MATERIALS PROVIDED:
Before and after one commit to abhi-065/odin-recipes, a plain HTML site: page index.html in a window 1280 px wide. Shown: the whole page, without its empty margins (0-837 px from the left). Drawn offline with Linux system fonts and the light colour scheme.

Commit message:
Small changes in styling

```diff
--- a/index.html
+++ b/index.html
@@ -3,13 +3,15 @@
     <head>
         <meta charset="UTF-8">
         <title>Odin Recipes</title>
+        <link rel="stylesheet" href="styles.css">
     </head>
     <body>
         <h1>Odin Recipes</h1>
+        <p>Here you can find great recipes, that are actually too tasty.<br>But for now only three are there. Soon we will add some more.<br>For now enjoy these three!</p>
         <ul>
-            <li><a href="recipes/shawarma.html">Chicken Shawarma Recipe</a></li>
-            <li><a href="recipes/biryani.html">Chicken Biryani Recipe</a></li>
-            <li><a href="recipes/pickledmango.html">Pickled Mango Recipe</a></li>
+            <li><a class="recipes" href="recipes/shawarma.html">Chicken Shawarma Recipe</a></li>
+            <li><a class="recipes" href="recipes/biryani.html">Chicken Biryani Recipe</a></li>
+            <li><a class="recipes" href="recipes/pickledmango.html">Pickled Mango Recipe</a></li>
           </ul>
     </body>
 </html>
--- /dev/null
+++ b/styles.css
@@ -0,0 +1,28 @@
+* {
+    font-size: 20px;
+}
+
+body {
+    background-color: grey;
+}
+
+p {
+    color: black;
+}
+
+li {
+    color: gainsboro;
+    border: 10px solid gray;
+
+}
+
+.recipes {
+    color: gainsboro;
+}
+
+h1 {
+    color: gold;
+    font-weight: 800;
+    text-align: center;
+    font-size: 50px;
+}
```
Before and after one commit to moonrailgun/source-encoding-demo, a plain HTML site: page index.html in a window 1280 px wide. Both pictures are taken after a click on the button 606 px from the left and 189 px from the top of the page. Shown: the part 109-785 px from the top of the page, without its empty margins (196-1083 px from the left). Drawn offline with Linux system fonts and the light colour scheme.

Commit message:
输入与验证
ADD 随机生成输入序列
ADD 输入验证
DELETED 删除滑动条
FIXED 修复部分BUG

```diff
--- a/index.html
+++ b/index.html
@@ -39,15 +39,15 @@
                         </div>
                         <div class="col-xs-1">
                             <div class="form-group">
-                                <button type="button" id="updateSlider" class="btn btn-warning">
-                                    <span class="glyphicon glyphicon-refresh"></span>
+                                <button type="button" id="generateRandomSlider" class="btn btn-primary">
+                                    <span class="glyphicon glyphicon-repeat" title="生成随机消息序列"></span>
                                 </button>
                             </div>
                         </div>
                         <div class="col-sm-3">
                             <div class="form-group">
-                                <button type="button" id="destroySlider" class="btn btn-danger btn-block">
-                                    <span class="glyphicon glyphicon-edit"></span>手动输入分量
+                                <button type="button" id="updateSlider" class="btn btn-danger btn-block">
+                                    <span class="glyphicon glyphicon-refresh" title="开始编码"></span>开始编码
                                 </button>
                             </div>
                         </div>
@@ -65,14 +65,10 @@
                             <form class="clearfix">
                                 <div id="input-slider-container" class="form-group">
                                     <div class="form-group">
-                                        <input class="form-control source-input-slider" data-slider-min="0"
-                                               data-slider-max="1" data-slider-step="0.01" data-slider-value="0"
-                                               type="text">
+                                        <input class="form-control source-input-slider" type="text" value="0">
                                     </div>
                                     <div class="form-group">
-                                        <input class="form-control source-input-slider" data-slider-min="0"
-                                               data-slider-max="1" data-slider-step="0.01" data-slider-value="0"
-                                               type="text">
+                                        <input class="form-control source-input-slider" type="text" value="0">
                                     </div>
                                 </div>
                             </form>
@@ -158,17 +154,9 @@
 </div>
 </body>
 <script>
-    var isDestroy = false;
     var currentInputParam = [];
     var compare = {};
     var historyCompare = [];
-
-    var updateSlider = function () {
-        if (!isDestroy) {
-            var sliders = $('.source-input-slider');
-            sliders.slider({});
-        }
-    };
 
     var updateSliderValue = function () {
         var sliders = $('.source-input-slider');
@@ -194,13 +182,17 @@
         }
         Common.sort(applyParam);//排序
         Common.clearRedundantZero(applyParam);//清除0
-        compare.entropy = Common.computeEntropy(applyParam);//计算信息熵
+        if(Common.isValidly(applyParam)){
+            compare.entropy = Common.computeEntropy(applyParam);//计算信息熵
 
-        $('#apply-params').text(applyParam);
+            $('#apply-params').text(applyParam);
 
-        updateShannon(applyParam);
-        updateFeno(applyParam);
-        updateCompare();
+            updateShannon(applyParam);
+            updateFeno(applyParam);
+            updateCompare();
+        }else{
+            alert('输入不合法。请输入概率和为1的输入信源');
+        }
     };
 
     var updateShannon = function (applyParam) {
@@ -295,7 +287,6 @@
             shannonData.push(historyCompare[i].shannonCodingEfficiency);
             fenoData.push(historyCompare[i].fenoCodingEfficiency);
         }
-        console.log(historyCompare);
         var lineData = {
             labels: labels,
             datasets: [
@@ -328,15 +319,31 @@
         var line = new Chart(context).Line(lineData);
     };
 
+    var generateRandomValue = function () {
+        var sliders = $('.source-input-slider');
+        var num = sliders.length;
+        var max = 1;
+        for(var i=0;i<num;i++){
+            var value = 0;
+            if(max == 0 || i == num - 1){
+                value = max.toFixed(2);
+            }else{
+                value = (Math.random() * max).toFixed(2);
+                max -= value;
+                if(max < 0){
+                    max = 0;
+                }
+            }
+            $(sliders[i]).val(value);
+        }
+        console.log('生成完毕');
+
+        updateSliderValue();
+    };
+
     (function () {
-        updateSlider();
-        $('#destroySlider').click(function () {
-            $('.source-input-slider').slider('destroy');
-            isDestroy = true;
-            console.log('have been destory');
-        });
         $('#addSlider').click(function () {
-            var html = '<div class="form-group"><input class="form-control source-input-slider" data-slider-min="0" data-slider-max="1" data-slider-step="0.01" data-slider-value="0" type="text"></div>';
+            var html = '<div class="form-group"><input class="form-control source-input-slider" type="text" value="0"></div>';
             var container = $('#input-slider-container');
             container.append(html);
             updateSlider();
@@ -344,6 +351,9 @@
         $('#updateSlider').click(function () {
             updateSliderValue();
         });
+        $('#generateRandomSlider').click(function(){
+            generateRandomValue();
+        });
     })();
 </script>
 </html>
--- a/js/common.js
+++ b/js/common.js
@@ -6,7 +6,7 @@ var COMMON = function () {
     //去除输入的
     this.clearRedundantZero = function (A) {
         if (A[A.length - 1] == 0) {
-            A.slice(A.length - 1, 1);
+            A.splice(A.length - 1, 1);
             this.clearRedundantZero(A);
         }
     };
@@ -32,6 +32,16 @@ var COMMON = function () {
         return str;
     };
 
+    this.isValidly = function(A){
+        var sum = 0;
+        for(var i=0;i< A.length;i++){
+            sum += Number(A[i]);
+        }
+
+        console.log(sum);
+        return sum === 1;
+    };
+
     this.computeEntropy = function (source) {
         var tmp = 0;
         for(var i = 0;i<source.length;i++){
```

WHAT YOU HAVE TO DO: Wherever a line contains the string "generateRandomValue", copy that line from the data.

THE COMPLETED TASK:
+    var generateRandomValue = function () {
+            generateRandomValue();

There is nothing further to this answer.